● **EXERCISE REQUIREMENTS**: From the first line to the last, repeat the data exactly but leave out the pictures.

Segment Start: SOURCE MATERIAL

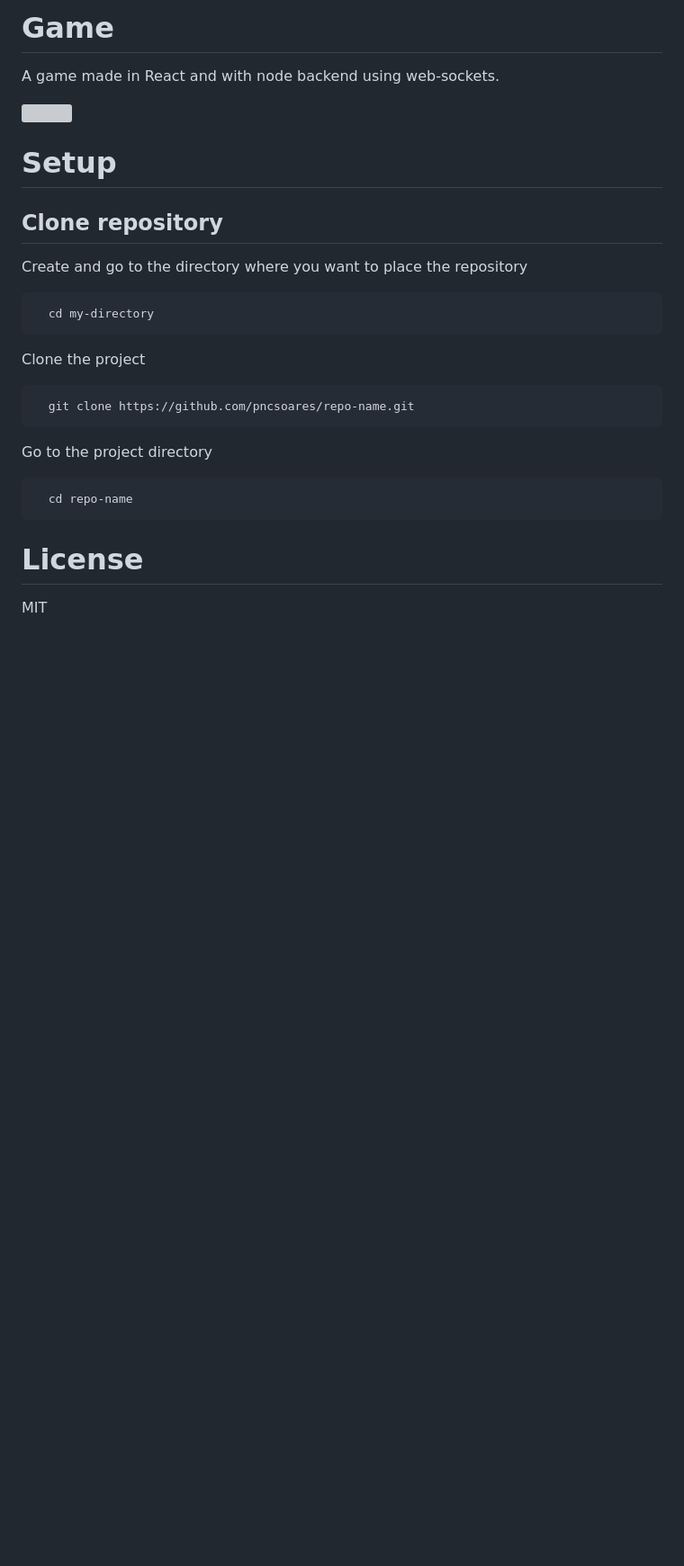
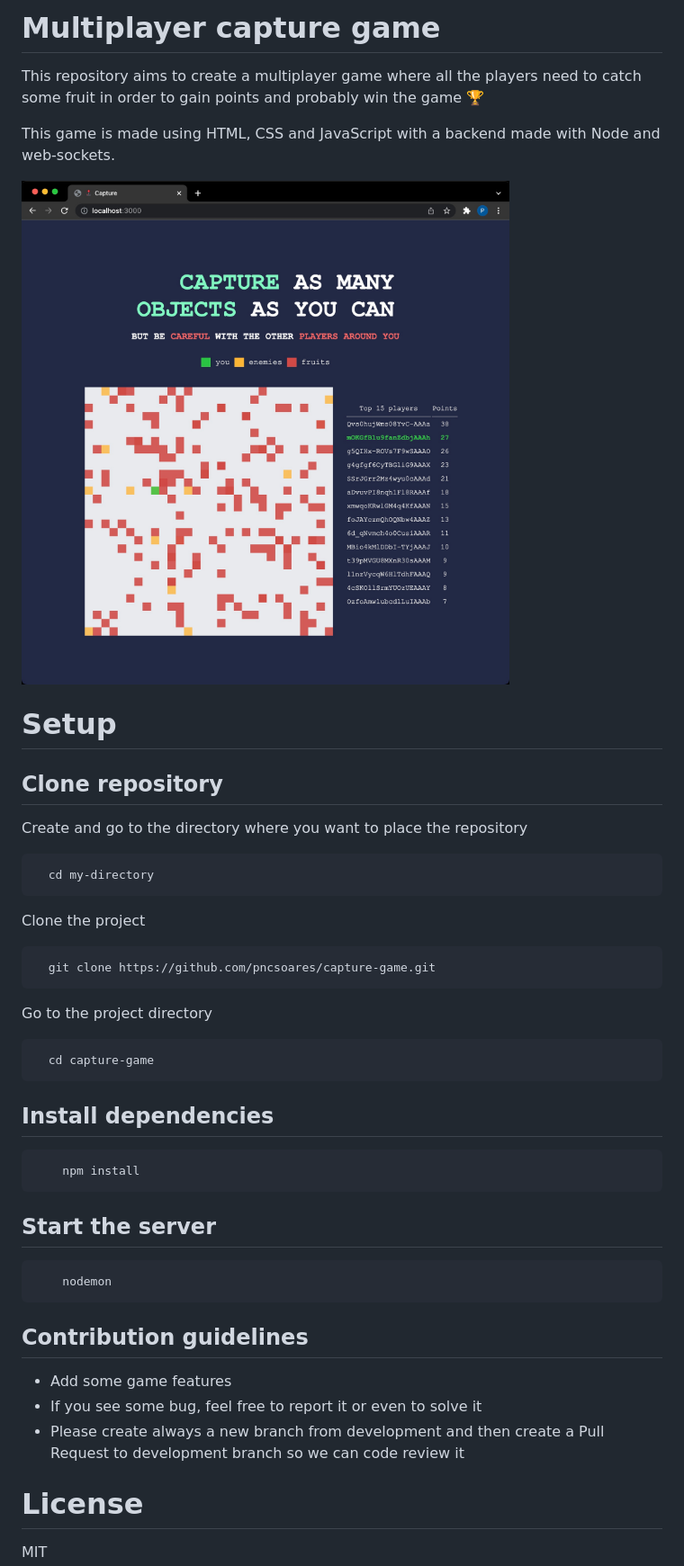
Before and after one commit to pncsoares/capture-game, a Markdown page: README.md, the part around the change. Shown: that part at 90% size. Drawn GitHub-style; pictures changed too: images/game.jpg (added); blank space fills up the shorter version; grey boxes are pictures that could not be loaded.

Commit message:
Add score table and improve some styles

````diff
--- a/README.md
+++ b/README.md
@@ -1,8 +1,10 @@
-# Game
+# Multiplayer capture game
 
-A game made in React and with node backend using web-sockets.
+This repository aims to create a multiplayer game where all the players need to catch some fruit in order to gain points and probably win the game 🏆
 
-![](./public/game.png)
+This game is made using HTML, CSS and JavaScript with a backend made with Node and web-sockets.
+
+![](./images/game.jpg)
 
 # Setup
 
@@ -17,14 +19,32 @@ Create and go to the directory where you want to place the repository
 Clone the project
 
 ```bash
-  git clone https://github.com/pncsoares/repo-name.git
+  git clone https://github.com/pncsoares/capture-game.git
 ```
 
 Go to the project directory
 
 ```bash
-  cd repo-name
+  cd capture-game
 ```
+
+## Install dependencies
+
+```bash
+    npm install
+```
+
+## Start the server
+
+```bash
+    nodemon
+```
+
+## Contribution guidelines
+
+* Add some game features
+* If you see some bug, feel free to report it or even to solve it
+* Please create always a new branch from development and then create a Pull Request to development branch so we can code review it
 
 # License
 
````
Also changed, not shown: 9 other files.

Segment End: SOURCE MATERIAL

● **ANSWER TO THIS PROBLEM**:
Before and after one commit to pncsoares/capture-game, a Markdown page: README.md, the part around the change. Shown: that part at 90% size. Drawn GitHub-style; pictures changed too: images/game.jpg (added); blank space fills up the shorter version; grey boxes are pictures that could not be loaded.

Commit message:
Add score table and improve some styles

````diff
--- a/README.md
+++ b/README.md
@@ -1,8 +1,10 @@
-# Game
+# Multiplayer capture game
 
-A game made in React and with node backend using web-sockets.
+This repository aims to create a multiplayer game where all the players need to catch some fruit in order to gain points and probably win the game 🏆
 
-![](./public/game.png)
+This game is made using HTML, CSS and JavaScript with a backend made with Node and web-sockets.
+
+![](./images/game.jpg)
 
 # Setup
 
@@ -17,14 +19,32 @@ Create and go to the directory where you want to place the repository
 Clone the project
 
 ```bash
-  git clone https://github.com/pncsoares/repo-name.git
+  git clone https://github.com/pncsoares/capture-game.git
 ```
 
 Go to the project directory
 
 ```bash
-  cd repo-name
+  cd capture-game
 ```
+
+## Install dependencies
+
+```bash
+    npm install
+```
+
+## Start the server
+
+```bash
+    nodemon
+```
+
+## Contribution guidelines
+
+* Add some game features
+* If you see some bug, feel free to report it or even to solve it
+* Please create always a new branch from development and then create a Pull Request to development branch so we can code review it
 
 # License
 
````
Also changed, not shown: 9 other files.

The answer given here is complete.